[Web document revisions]
□ □ □
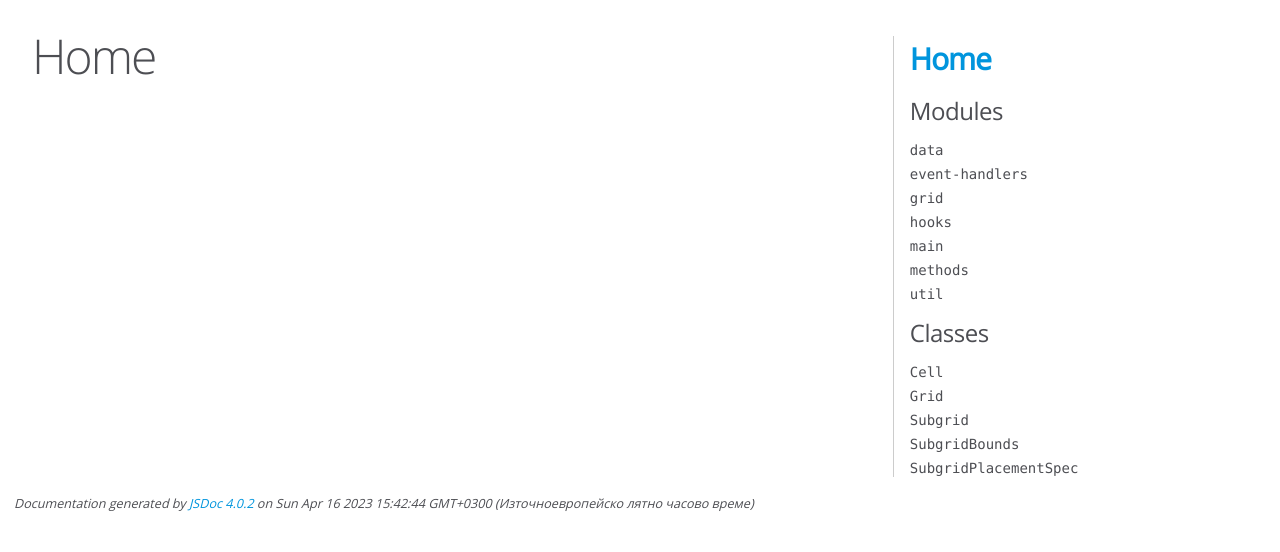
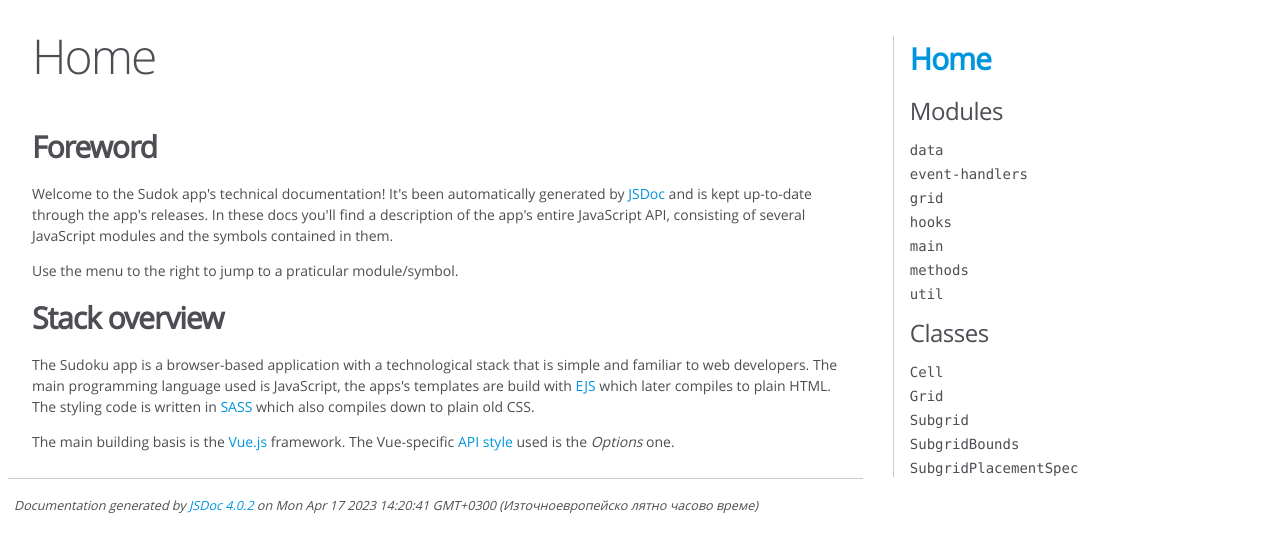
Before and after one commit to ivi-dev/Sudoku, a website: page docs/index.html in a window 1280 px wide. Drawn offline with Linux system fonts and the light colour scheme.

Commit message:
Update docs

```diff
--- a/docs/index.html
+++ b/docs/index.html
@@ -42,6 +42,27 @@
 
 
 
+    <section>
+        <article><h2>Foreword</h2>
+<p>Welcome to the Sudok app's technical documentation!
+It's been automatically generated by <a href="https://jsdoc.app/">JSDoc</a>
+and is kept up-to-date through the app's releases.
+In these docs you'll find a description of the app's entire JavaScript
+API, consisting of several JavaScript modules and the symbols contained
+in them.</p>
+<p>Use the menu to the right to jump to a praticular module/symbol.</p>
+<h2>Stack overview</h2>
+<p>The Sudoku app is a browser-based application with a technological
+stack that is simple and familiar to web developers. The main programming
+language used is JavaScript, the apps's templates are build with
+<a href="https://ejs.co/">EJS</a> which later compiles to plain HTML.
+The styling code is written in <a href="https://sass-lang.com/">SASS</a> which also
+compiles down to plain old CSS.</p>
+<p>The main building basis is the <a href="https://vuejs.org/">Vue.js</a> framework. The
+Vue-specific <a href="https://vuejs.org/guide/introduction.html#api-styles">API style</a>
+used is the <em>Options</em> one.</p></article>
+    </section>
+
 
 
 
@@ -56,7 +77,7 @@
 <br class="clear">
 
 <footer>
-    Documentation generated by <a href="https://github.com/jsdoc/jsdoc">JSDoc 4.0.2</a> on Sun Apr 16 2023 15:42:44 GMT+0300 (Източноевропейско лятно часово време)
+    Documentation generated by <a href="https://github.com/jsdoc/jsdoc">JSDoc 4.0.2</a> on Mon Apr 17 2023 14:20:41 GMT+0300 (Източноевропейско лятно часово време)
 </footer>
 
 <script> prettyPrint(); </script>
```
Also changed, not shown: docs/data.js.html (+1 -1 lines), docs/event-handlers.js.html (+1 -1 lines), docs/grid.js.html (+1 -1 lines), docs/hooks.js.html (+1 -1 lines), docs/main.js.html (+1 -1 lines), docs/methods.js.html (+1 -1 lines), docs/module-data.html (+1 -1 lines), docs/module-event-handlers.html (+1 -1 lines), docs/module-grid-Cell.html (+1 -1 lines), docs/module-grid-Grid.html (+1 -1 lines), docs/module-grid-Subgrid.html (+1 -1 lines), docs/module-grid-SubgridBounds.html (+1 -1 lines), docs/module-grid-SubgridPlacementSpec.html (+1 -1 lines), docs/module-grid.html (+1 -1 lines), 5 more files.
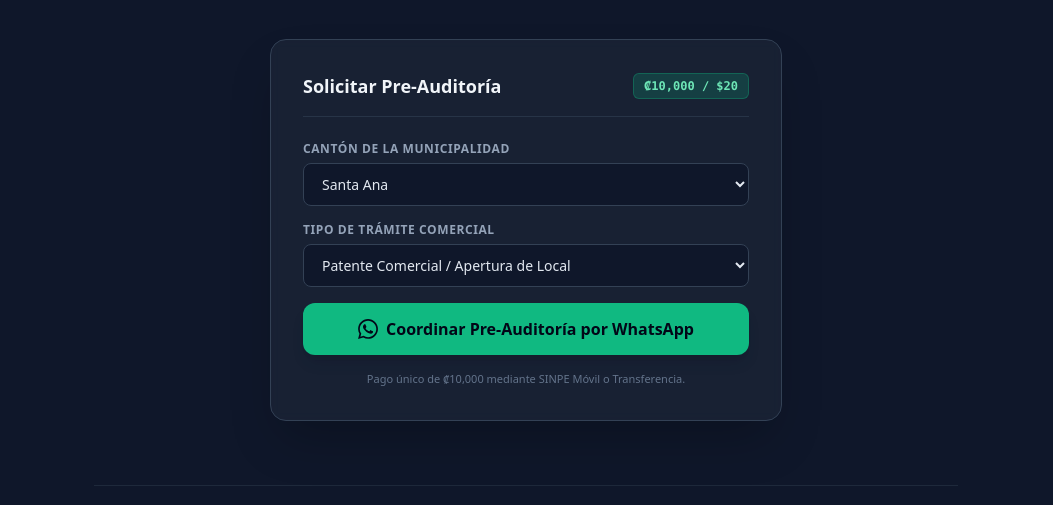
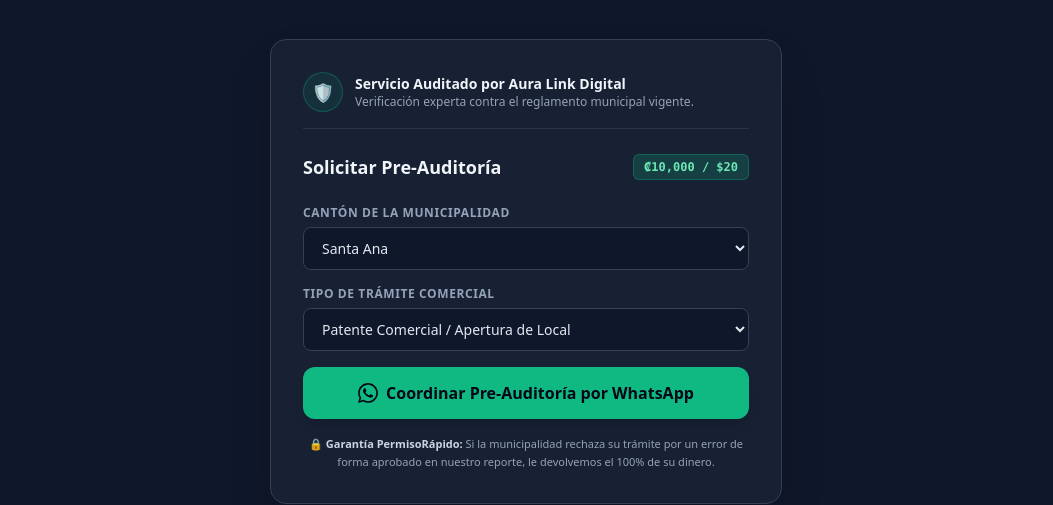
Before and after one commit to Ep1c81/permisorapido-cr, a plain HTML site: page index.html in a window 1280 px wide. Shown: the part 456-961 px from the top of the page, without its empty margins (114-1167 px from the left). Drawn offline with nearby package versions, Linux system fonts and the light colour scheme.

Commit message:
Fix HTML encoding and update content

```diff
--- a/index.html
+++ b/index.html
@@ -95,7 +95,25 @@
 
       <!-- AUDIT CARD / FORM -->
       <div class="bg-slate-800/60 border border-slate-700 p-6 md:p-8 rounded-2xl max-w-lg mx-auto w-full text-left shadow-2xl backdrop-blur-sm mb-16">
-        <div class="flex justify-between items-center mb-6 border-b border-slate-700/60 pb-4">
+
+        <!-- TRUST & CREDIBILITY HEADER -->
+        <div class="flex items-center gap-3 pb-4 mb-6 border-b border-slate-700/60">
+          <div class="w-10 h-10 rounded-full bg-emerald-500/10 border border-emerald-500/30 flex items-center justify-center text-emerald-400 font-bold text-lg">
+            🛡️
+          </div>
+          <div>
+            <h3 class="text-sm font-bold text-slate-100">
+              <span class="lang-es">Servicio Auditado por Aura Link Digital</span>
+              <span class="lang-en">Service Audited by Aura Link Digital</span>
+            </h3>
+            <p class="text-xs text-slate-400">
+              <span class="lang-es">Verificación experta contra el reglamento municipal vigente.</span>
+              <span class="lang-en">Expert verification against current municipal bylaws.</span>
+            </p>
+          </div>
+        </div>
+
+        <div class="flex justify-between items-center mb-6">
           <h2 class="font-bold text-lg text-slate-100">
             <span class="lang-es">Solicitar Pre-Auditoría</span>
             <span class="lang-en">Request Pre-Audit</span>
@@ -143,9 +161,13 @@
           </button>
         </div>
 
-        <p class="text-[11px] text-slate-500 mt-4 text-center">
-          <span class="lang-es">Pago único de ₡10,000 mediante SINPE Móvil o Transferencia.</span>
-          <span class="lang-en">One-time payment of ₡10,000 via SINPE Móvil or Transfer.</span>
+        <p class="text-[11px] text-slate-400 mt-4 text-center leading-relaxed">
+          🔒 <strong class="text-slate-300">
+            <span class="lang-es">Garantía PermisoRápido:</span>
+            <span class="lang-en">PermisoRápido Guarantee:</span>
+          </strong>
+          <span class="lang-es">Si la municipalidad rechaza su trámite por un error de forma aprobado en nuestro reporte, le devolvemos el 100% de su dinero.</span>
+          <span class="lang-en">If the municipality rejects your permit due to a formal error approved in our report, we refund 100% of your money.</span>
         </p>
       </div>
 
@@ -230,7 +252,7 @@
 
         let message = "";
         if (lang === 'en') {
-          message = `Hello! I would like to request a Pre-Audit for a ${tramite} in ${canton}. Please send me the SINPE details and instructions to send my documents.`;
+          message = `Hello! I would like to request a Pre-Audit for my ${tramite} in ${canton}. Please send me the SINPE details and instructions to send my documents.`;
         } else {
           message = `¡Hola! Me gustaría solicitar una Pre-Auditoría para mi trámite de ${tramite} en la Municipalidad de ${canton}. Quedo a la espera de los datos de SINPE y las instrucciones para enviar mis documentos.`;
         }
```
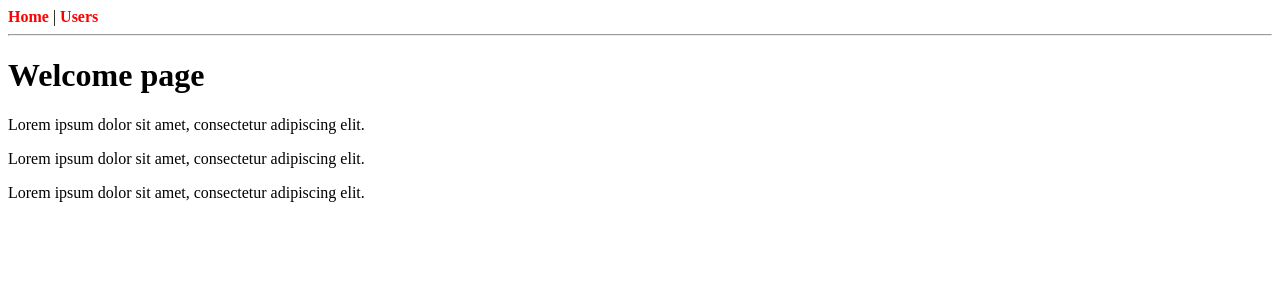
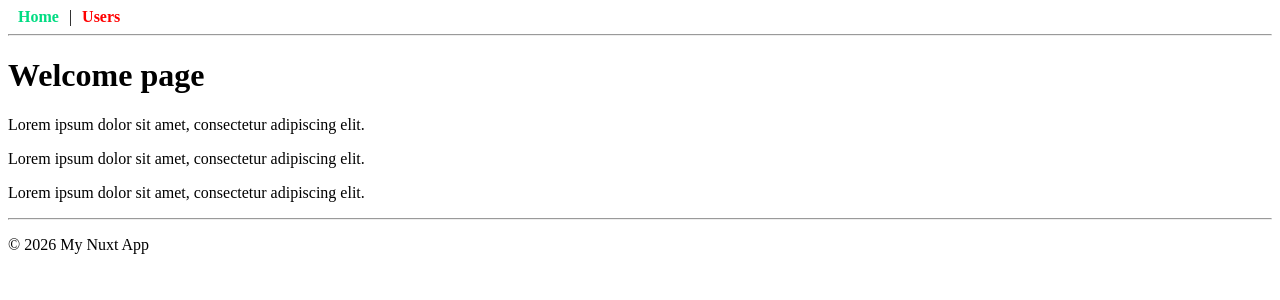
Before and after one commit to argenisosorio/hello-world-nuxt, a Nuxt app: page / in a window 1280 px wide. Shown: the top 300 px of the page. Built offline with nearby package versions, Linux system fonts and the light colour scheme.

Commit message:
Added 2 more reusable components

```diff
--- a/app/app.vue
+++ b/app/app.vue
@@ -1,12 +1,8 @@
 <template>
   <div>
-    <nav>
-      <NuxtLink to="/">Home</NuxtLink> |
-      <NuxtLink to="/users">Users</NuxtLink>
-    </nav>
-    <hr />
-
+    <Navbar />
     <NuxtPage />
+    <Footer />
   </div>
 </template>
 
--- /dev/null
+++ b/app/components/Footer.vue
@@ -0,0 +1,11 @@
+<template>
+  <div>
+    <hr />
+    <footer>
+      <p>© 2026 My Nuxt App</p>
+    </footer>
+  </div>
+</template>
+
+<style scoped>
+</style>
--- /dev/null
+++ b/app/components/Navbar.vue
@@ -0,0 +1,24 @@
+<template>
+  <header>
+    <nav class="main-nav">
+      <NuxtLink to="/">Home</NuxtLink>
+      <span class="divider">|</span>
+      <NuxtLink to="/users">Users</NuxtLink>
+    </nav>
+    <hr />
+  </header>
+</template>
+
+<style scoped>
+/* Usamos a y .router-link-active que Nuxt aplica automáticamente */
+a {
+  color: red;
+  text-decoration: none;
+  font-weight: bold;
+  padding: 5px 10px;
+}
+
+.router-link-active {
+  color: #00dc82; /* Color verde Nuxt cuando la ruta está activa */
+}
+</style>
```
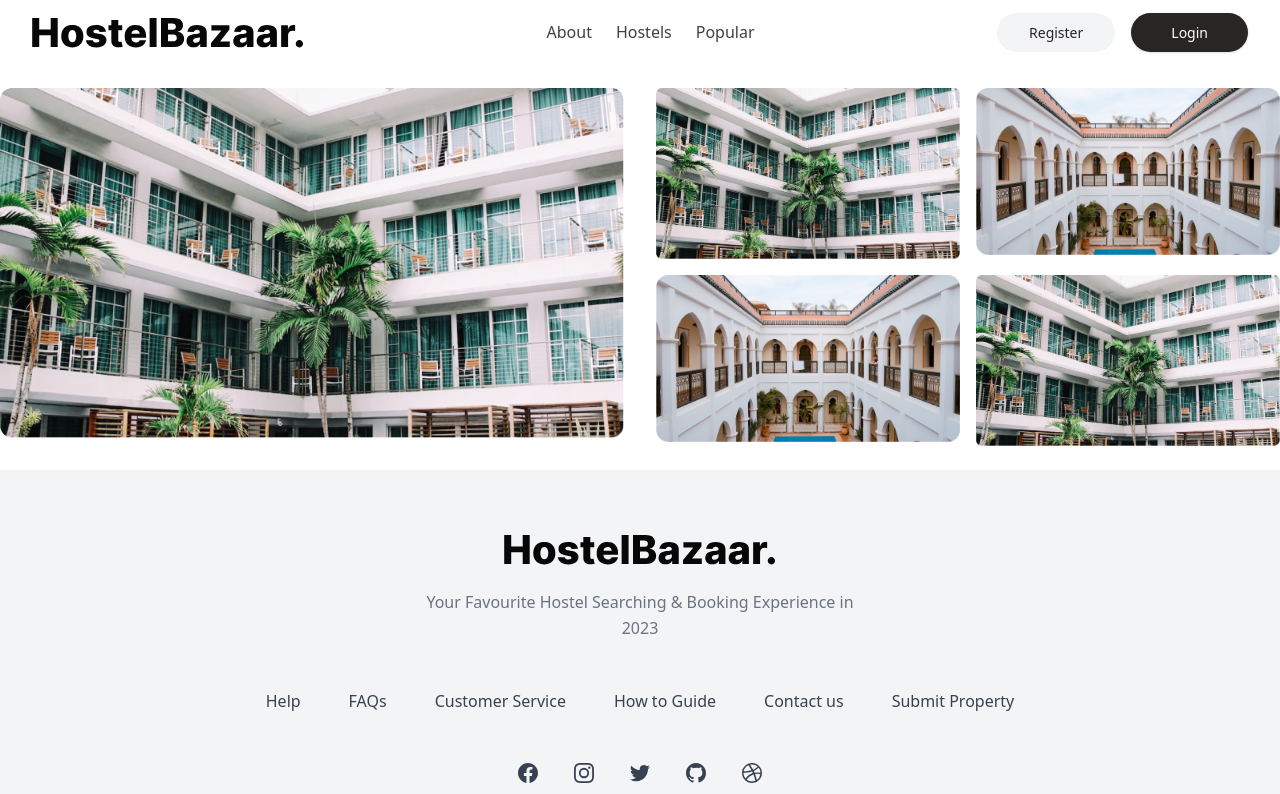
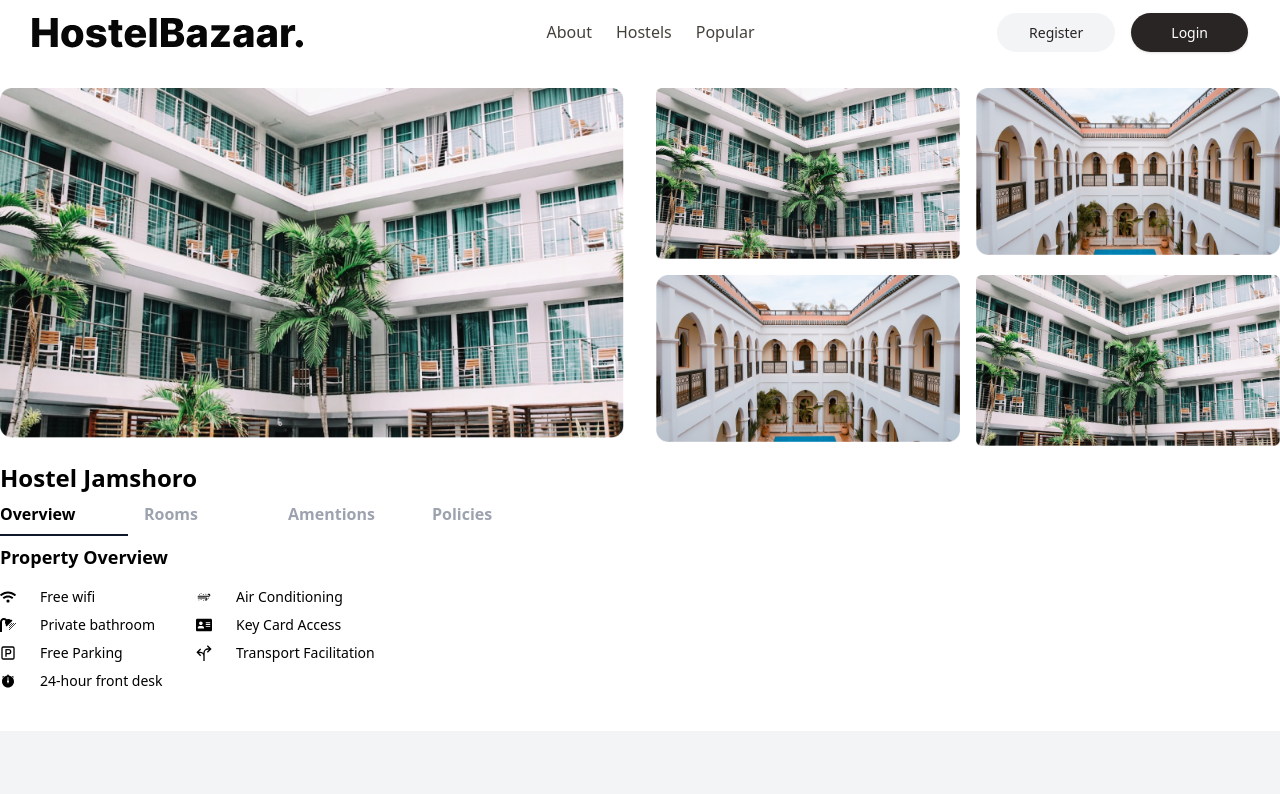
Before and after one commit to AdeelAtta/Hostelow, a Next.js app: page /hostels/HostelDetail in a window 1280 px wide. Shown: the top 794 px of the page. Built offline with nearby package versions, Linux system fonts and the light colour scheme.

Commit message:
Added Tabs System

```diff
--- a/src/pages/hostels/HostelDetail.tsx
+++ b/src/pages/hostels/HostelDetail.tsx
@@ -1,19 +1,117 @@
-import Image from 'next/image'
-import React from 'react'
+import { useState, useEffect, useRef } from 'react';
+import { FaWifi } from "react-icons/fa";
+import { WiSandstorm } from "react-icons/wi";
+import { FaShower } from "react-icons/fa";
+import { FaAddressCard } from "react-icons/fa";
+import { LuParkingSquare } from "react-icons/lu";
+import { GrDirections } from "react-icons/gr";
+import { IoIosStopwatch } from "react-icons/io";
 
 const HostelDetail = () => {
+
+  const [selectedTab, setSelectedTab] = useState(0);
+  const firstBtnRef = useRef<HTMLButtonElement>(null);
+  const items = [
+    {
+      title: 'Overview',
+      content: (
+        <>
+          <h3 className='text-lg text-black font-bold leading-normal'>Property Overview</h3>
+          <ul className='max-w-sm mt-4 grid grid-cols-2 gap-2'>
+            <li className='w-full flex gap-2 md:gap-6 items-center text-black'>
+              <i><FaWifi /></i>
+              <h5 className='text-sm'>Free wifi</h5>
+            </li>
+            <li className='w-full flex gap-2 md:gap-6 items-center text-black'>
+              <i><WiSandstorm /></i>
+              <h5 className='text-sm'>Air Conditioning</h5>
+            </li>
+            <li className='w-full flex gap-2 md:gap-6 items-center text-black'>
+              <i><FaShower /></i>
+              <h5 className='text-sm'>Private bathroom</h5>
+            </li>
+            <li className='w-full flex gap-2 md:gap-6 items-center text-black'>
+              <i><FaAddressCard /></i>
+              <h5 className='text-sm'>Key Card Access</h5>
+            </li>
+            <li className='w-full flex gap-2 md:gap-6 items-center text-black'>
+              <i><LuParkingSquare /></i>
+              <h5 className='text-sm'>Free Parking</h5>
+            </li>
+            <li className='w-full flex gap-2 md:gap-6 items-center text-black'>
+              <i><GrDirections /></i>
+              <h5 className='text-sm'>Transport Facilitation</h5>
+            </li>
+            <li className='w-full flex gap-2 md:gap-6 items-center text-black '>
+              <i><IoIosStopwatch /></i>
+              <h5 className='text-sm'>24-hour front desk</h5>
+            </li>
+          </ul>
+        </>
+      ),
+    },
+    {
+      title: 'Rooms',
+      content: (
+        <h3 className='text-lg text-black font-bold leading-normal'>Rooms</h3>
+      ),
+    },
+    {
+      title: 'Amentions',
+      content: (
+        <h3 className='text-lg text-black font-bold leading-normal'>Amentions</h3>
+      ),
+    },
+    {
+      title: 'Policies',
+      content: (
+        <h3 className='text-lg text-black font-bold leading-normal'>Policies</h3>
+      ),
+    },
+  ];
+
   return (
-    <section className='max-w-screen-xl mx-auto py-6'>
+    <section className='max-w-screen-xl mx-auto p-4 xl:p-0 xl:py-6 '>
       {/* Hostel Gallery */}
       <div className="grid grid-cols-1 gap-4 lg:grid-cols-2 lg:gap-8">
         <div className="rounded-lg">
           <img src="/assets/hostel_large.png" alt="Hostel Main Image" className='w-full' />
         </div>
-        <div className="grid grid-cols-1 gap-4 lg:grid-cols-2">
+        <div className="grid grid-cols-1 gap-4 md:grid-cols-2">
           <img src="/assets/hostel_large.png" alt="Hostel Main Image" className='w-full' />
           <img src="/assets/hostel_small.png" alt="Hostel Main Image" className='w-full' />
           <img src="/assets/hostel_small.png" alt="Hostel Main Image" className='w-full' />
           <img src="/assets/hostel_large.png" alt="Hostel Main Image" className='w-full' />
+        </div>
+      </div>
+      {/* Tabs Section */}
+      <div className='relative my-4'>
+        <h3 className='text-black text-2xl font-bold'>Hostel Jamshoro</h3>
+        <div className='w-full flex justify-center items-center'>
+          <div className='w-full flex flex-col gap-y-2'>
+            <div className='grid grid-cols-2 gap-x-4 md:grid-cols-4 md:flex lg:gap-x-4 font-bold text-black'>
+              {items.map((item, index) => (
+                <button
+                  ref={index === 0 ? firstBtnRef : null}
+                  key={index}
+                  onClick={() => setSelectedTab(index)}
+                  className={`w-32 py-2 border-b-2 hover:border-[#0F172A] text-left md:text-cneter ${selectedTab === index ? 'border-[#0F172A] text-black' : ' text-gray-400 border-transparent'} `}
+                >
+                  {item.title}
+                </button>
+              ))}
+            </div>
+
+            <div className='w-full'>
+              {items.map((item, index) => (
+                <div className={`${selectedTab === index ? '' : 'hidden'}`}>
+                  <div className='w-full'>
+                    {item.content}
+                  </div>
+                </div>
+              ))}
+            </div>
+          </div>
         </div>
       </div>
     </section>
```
□ □ □
__PROMPT__
Check each line above for the word "icons" and give the number of lines that have it, nothing else.

__TASK RESULT__
7